**Exercise**:
Give back every line of the material below exactly, but no images.

········

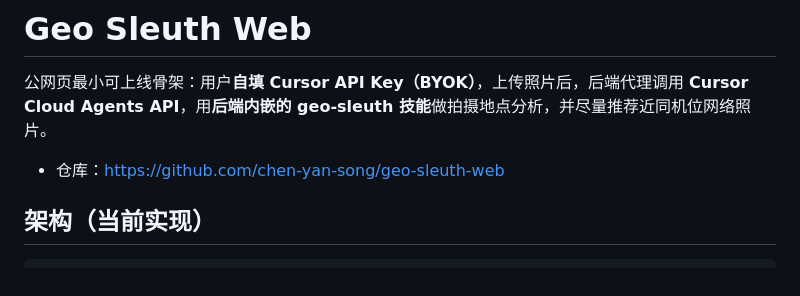
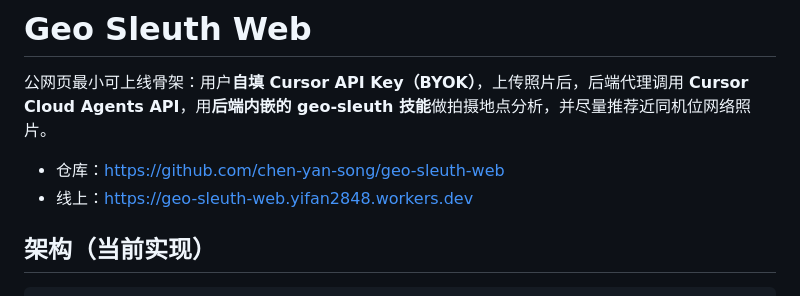
Before and after one commit to chen-yan-song/geo-sleuth-web, a Markdown page: README.md, the part around the change. Rendered like a GitHub page.

Commit message:
docs: 补充 Cloudflare Workers 线上地址
Co-authored-by: Cursor <cursoragent@cursor.com>

```diff
--- a/README.md
+++ b/README.md
@@ -3,6 +3,7 @@
 公网页最小可上线骨架：用户**自填 Cursor API Key（BYOK）**，上传照片后，后端代理调用 **Cursor Cloud Agents API**，用**后端内嵌的 geo-sleuth 技能**做拍摄地点分析，并尽量推荐近同机位网络照片。
 
 - 仓库：https://github.com/chen-yan-song/geo-sleuth-web
+- 线上：https://geo-sleuth-web.yifan2848.workers.dev
 
 ## 架构（当前实现）
 
```
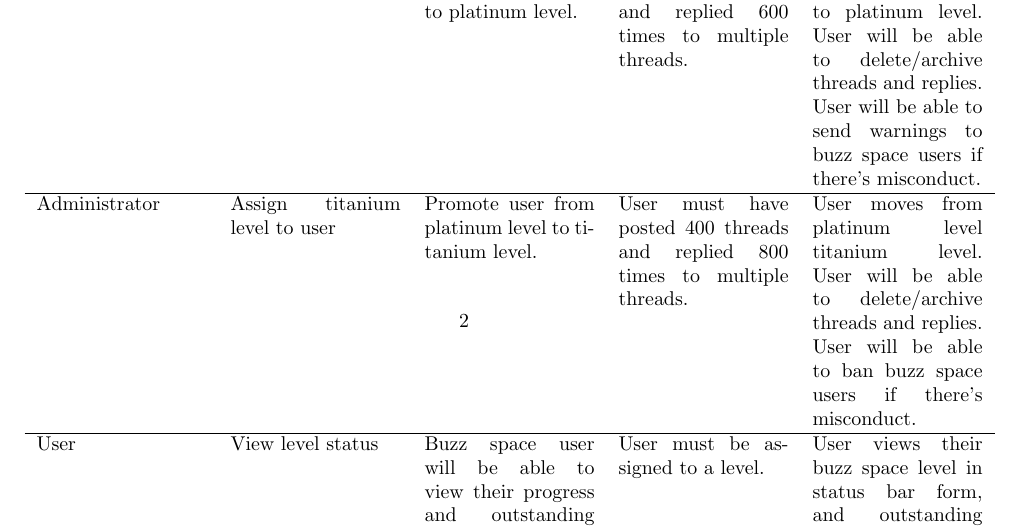
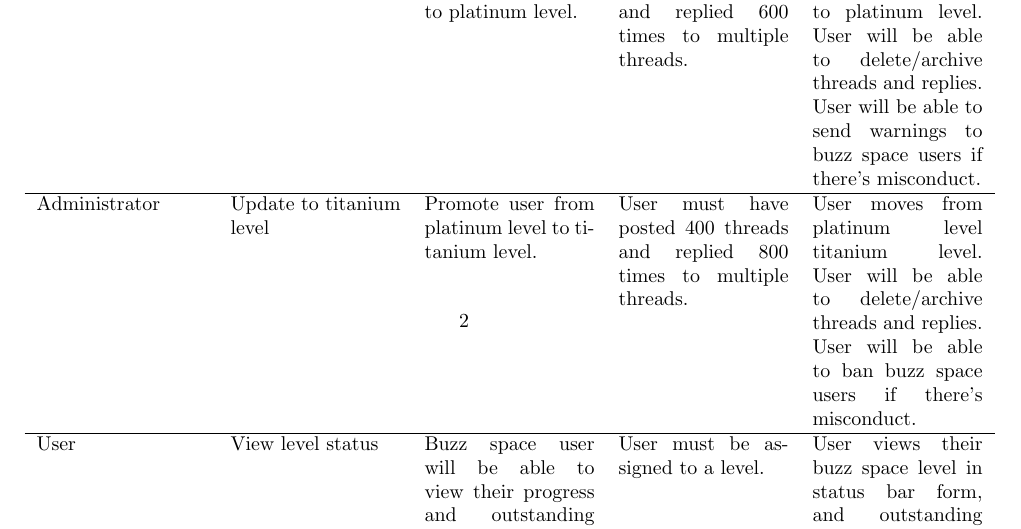
Before and after one commit to u12026442/group3b_men_at_work, a LaTeX document (XP.tex): part of page 2 of 2, cut so that both start at the same text. Compiled offline with pdfLaTeX.

Commit message:
Update XP.tex

```diff
--- a/XP.tex
+++ b/XP.tex
@@ -25,7 +25,7 @@
  		Administrator & Update to silver level & Promote user from bronze level to silver level. & User must have posted 60 threads and replied 200 times to multiple threads. & User moves from bronze level to silver level. User will be able to delete threads or replies that have been reported as inappropriate. \\ \hline
  		Administrator & Update to gold level & Promote user from silver level to gold level. & User must have posted 100 threads and replied 350 times to multiple threads. & User moves from silver level to gold level. User will be able to delete threads and replies, whether they have been reported or not. \\ \hline
  		Administrator & Update to black diamond level & Promote user from gold level to black diamond level. & User must have posted 120 threads and replied 450 timesto multiple threads. & User moves from gold level to black diamond level. User will be able to delete/archive threads and replies  \\ \hline
- 		Administrator & Update to platinum level & Promote user from black diamond level to platinum level. & User must have posted 200 threads and replied 600 times to multiple threads. & User moves from black diamond level to platinum level. User will be able to delete/archive threads and replies. User will be able to send warnings to buzz space users if there’s misconduct. \\ \hline  Administrator & Assign titanium level to user & Promote user from platinum level to titanium level. & User must have posted 400 threads and replied 800 times to multiple threads. & User moves from platinum level titanium level. User will be able to delete/archive threads and replies. User will be able to ban buzz space users if there’s misconduct. \\ \hline
+ 		Administrator & Update to platinum level & Promote user from black diamond level to platinum level. & User must have posted 200 threads and replied 600 times to multiple threads. & User moves from black diamond level to platinum level. User will be able to delete/archive threads and replies. User will be able to send warnings to buzz space users if there’s misconduct. \\ \hline  Administrator & Update to titanium level & Promote user from platinum level to titanium level. & User must have posted 400 threads and replied 800 times to multiple threads. & User moves from platinum level titanium level. User will be able to delete/archive threads and replies. User will be able to ban buzz space users if there’s misconduct. \\ \hline
  		User &  View level status & Buzz space user will be able to view their progress and outstanding requirements to advance to the next level. & User must be assigned to a level. & User views their buzz space level in status bar form, and outstanding requirements to the next level. \\ \hline
  	\end{tabular}
  \end{table}
```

········

**Response below**:
Before and after one commit to chen-yan-song/geo-sleuth-web, a Markdown page: README.md, the part around the change. Rendered like a GitHub page.

Commit message:
docs: 补充 Cloudflare Workers 线上地址
Co-authored-by: Cursor <cursoragent@cursor.com>

```diff
--- a/README.md
+++ b/README.md
@@ -3,6 +3,7 @@
 公网页最小可上线骨架：用户**自填 Cursor API Key（BYOK）**，上传照片后，后端代理调用 **Cursor Cloud Agents API**，用**后端内嵌的 geo-sleuth 技能**做拍摄地点分析，并尽量推荐近同机位网络照片。
 
 - 仓库：https://github.com/chen-yan-song/geo-sleuth-web
+- 线上：https://geo-sleuth-web.yifan2848.workers.dev
 
 ## 架构（当前实现）
 
```
Before and after one commit to u12026442/group3b_men_at_work, a LaTeX document (XP.tex): part of page 2 of 2, cut so that both start at the same text. Compiled offline with pdfLaTeX.

Commit message:
Update XP.tex

```diff
--- a/XP.tex
+++ b/XP.tex
@@ -25,7 +25,7 @@
  		Administrator & Update to silver level & Promote user from bronze level to silver level. & User must have posted 60 threads and replied 200 times to multiple threads. & User moves from bronze level to silver level. User will be able to delete threads or replies that have been reported as inappropriate. \\ \hline
  		Administrator & Update to gold level & Promote user from silver level to gold level. & User must have posted 100 threads and replied 350 times to multiple threads. & User moves from silver level to gold level. User will be able to delete threads and replies, whether they have been reported or not. \\ \hline
  		Administrator & Update to black diamond level & Promote user from gold level to black diamond level. & User must have posted 120 threads and replied 450 timesto multiple threads. & User moves from gold level to black diamond level. User will be able to delete/archive threads and replies  \\ \hline
- 		Administrator & Update to platinum level & Promote user from black diamond level to platinum level. & User must have posted 200 threads and replied 600 times to multiple threads. & User moves from black diamond level to platinum level. User will be able to delete/archive threads and replies. User will be able to send warnings to buzz space users if there’s misconduct. \\ \hline  Administrator & Assign titanium level to user & Promote user from platinum level to titanium level. & User must have posted 400 threads and replied 800 times to multiple threads. & User moves from platinum level titanium level. User will be able to delete/archive threads and replies. User will be able to ban buzz space users if there’s misconduct. \\ \hline
+ 		Administrator & Update to platinum level & Promote user from black diamond level to platinum level. & User must have posted 200 threads and replied 600 times to multiple threads. & User moves from black diamond level to platinum level. User will be able to delete/archive threads and replies. User will be able to send warnings to buzz space users if there’s misconduct. \\ \hline  Administrator & Update to titanium level & Promote user from platinum level to titanium level. & User must have posted 400 threads and replied 800 times to multiple threads. & User moves from platinum level titanium level. User will be able to delete/archive threads and replies. User will be able to ban buzz space users if there’s misconduct. \\ \hline
  		User &  View level status & Buzz space user will be able to view their progress and outstanding requirements to advance to the next level. & User must be assigned to a level. & User views their buzz space level in status bar form, and outstanding requirements to the next level. \\ \hline
  	\end{tabular}
  \end{table}
```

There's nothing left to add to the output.